Childhood illnesses in the mid-20th Century were rarely treated by physicians who practiced medicine. Instead, mothers practiced home remedies with abandon.
Many among us can remember times when the treatment was worse than the illness, as well as accompanying psychological damage that won’t let go.
Youngsters cringed at hearing parental diagnoses. What now is regularly called an “upper respiratory infection” was then a chest cold, “crud,” croup, or sometimes “epizootis.” Perhaps what moms depended upon most often was castor oil (or black draught) for tummy disorders and Vicks VapoRub for what we called “bad colds.”
Both treatments were bad news for youngsters. The elixirs tasted indescribably bad, akin to stagnant swamp water. And the VapoRub invariably caused embarrassment.
After chests were slathered liberally with the ointment, cloths were slapped on, theoretically to prevent greasy stains on outer clothing. Even worse, the cloths—never staying in place—were actually old diapers. They commonly slipped out between shirt buttons or drooped from shirttails. School friends quickly saw edges of tattered diapers and/or got whiffs of the potent ointment.
“Your mamma didn’t get your diaper on tight this morning,” someone would always yammer. There may have been far more psychological damage than caused by illnesses.
Grandparents conversing with grandchildren do so at their own peril. Perhaps it has always been that way. A suggestion is to “hang loose,” because wild — and sometimes “off the wall” responses — are inevitable.
During the holidays, Rev. Scott Sharman of Burleson asked grandson, Paxton, where he was going to live when he grows up. The 6-year-old, son of Killeen ISD teachers LaRon and Amanda Slay, answered in wide-eyed innocence. “I’m gonna live with Momma and Dad, and when they die, I’ll take over their house.”
“Won’t that make you sad?” Granddad asked. “It’s no problem. I’ll hang up pictures of them.”

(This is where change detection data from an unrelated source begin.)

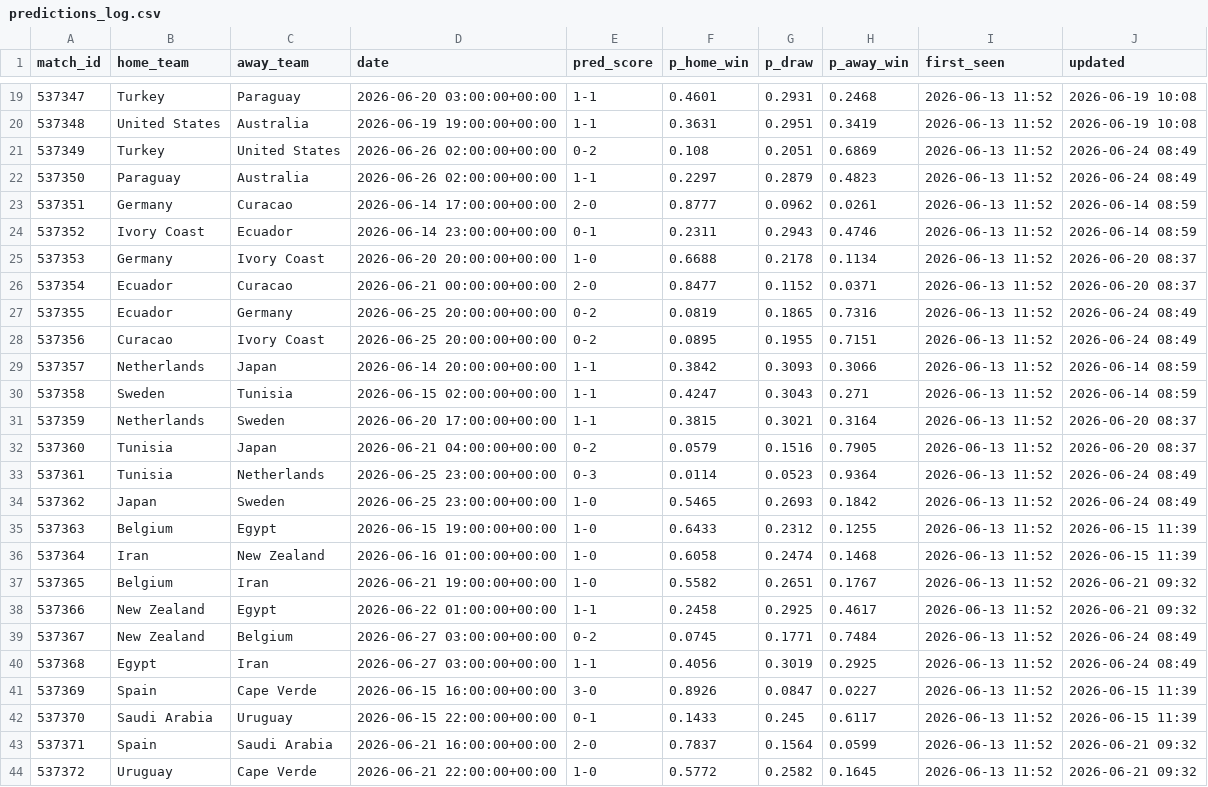
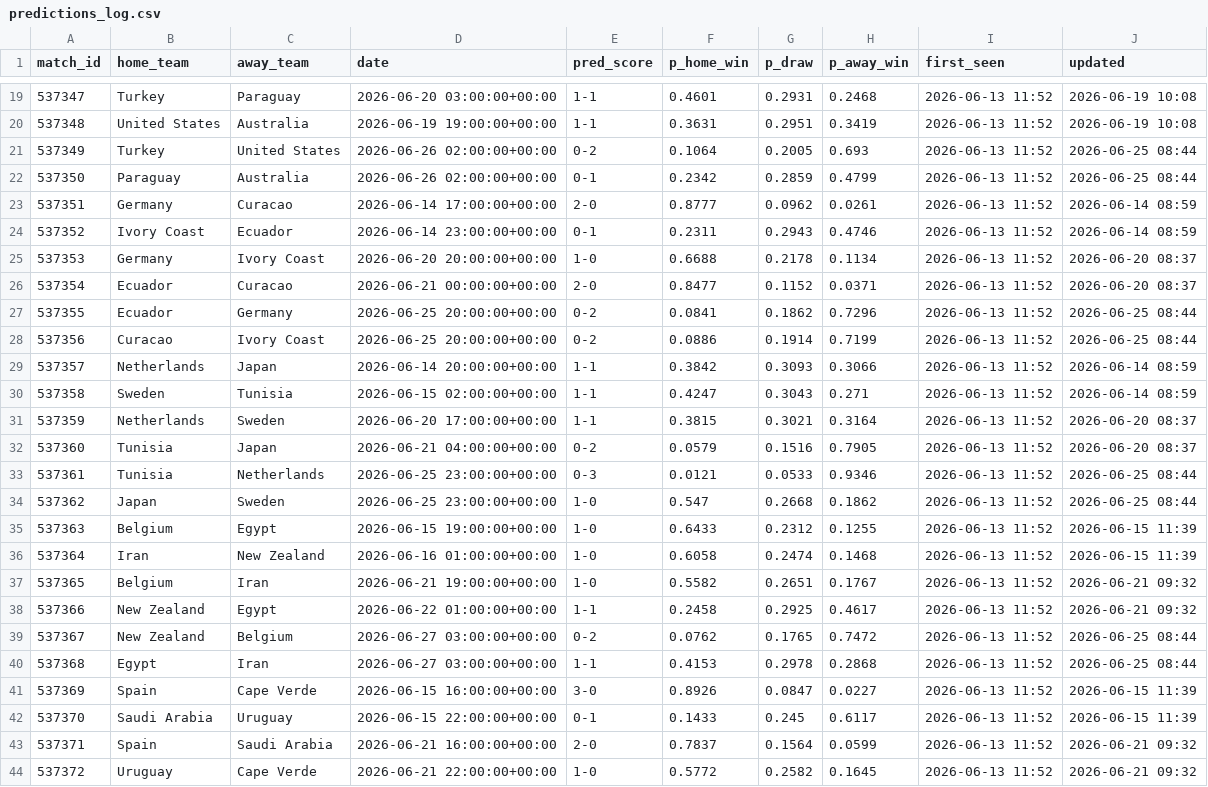
Before and after one commit to jamousibechir/pronostic-cdm, a CSV file: predictions_log.csv, drawn as a sheet; only a part is shown, gaps mark what is left out; the diff covers the shown part only.

```diff
--- a/predictions_log.csv
+++ b/predictions_log.csv
@@ -20,4 +20,4 @@ match_id,home_team,away_team,date,pred_score,p_home_win,p_draw,p_away_win,first_
 537348,United States,Australia,2026-06-19 19:00:00+00:00,1-1,0.3631,0.2951,0.3419,2026-06-13 11:52,2026-06-19 10:08
-537349,Turkey,United States,2026-06-26 02:00:00+00:00,0-2,0.108,0.2051,0.6869,2026-06-13 11:52,2026-06-24 08:49
-537350,Paraguay,Australia,2026-06-26 02:00:00+00:00,1-1,0.2297,0.2879,0.4823,2026-06-13 11:52,2026-06-24 08:49
+537349,Turkey,United States,2026-06-26 02:00:00+00:00,0-2,0.1064,0.2005,0.693,2026-06-13 11:52,2026-06-25 08:44
+537350,Paraguay,Australia,2026-06-26 02:00:00+00:00,0-1,0.2342,0.2859,0.4799,2026-06-13 11:52,2026-06-25 08:44
 537351,Germany,Curacao,2026-06-14 17:00:00+00:00,2-0,0.8777,0.0962,0.0261,2026-06-13 11:52,2026-06-14 08:59
@@ -26,4 +26,4 @@ match_id,home_team,away_team,date,pred_score,p_home_win,p_draw,p_away_win,first_
 537354,Ecuador,Curacao,2026-06-21 00:00:00+00:00,2-0,0.8477,0.1152,0.0371,2026-06-13 11:52,2026-06-20 08:37
-537355,Ecuador,Germany,2026-06-25 20:00:00+00:00,0-2,0.0819,0.1865,0.7316,2026-06-13 11:52,2026-06-24 08:49
-537356,Curacao,Ivory Coast,2026-06-25 20:00:00+00:00,0-2,0.0895,0.1955,0.7151,2026-06-13 11:52,2026-06-24 08:49
+537355,Ecuador,Germany,2026-06-25 20:00:00+00:00,0-2,0.0841,0.1862,0.7296,2026-06-13 11:52,2026-06-25 08:44
+537356,Curacao,Ivory Coast,2026-06-25 20:00:00+00:00,0-2,0.0886,0.1914,0.7199,2026-06-13 11:52,2026-06-25 08:44
 537357,Netherlands,Japan,2026-06-14 20:00:00+00:00,1-1,0.3842,0.3093,0.3066,2026-06-13 11:52,2026-06-14 08:59
@@ -32,4 +32,4 @@ match_id,home_team,away_team,date,pred_score,p_home_win,p_draw,p_away_win,first_
 537360,Tunisia,Japan,2026-06-21 04:00:00+00:00,0-2,0.0579,0.1516,0.7905,2026-06-13 11:52,2026-06-20 08:37
-537361,Tunisia,Netherlands,2026-06-25 23:00:00+00:00,0-3,0.0114,0.0523,0.9364,2026-06-13 11:52,2026-06-24 08:49
-537362,Japan,Sweden,2026-06-25 23:00:00+00:00,1-0,0.5465,0.2693,0.1842,2026-06-13 11:52,2026-06-24 08:49
+537361,Tunisia,Netherlands,2026-06-25 23:00:00+00:00,0-3,0.0121,0.0533,0.9346,2026-06-13 11:52,2026-06-25 08:44
+537362,Japan,Sweden,2026-06-25 23:00:00+00:00,1-0,0.547,0.2668,0.1862,2026-06-13 11:52,2026-06-25 08:44
 537363,Belgium,Egypt,2026-06-15 19:00:00+00:00,1-0,0.6433,0.2312,0.1255,2026-06-13 11:52,2026-06-15 11:39
@@ -38,4 +38,4 @@ match_id,home_team,away_team,date,pred_score,p_home_win,p_draw,p_away_win,first_
 537366,New Zealand,Egypt,2026-06-22 01:00:00+00:00,1-1,0.2458,0.2925,0.4617,2026-06-13 11:52,2026-06-21 09:32
-537367,New Zealand,Belgium,2026-06-27 03:00:00+00:00,0-2,0.0745,0.1771,0.7484,2026-06-13 11:52,2026-06-24 08:49
-537368,Egypt,Iran,2026-06-27 03:00:00+00:00,1-1,0.4056,0.3019,0.2925,2026-06-13 11:52,2026-06-24 08:49
+537367,New Zealand,Belgium,2026-06-27 03:00:00+00:00,0-2,0.0762,0.1765,0.7472,2026-06-13 11:52,2026-06-25 08:44
+537368,Egypt,Iran,2026-06-27 03:00:00+00:00,1-1,0.4153,0.2978,0.2868,2026-06-13 11:52,2026-06-25 08:44
 537369,Spain,Cape Verde,2026-06-15 16:00:00+00:00,3-0,0.8926,0.0847,0.0227,2026-06-13 11:52,2026-06-15 11:39
```
Also changed, not shown: 40 edited cells elsewhere in this file, 1 other file.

A friend who has held down many jobs said his most unpleasant chore occurred in the family’s old clapboard farm house when he was only eight years of age.
“It was miserable,” he moans. “I had to get up every day at 5 a.m. during the winter time to fetch some wood so I could start a fire in the cook stove to heat water in the tea kettle.
“Then, I’d pour the boiling water through cracks in the floor to get the hogs out from under the house.”
It’s difficult for me to think of a farm house without recalling a depression-era joke the late Bob Murphey included in almost all of his talks. Hosts frequently reminded him to “tell the story about what you fed your hound dogs during the Depression.” (Murphey, an all-time best story teller, never had to worry about others stealing his material. It was his East Texas drawl that made him unique, and others simply fell short if they attempted to mimic his speaking delivery.)
“I was talking to a fellow on the next farm the other day, and he feared having to sell his hound dogs, simply because he couldn’t afford to continue feeding them.” Murphey said he urged the friend to feed them turnip greens. “My dogs won’t eat turnip greens,” the farmer responded. “Mine wouldn’t either for the first three weeks,” Murphey joked.
A platform favorite, he made thousands of talks throughout Texas and beyond. He said his hometown, Nacogdoches, Texas, was “the birth place of the zip code. None of us could spell it, so we decided to number it.”
My Uncle Mort is foregoing New Year’s resolutions for 2018, but hopes he can become “less opinionated.”
Folks who know him best consider such a comment only after a liberal salting.
“Last year, I had eaten so much “crow” by September that I had developed a taste for it,” the 105-year-old said.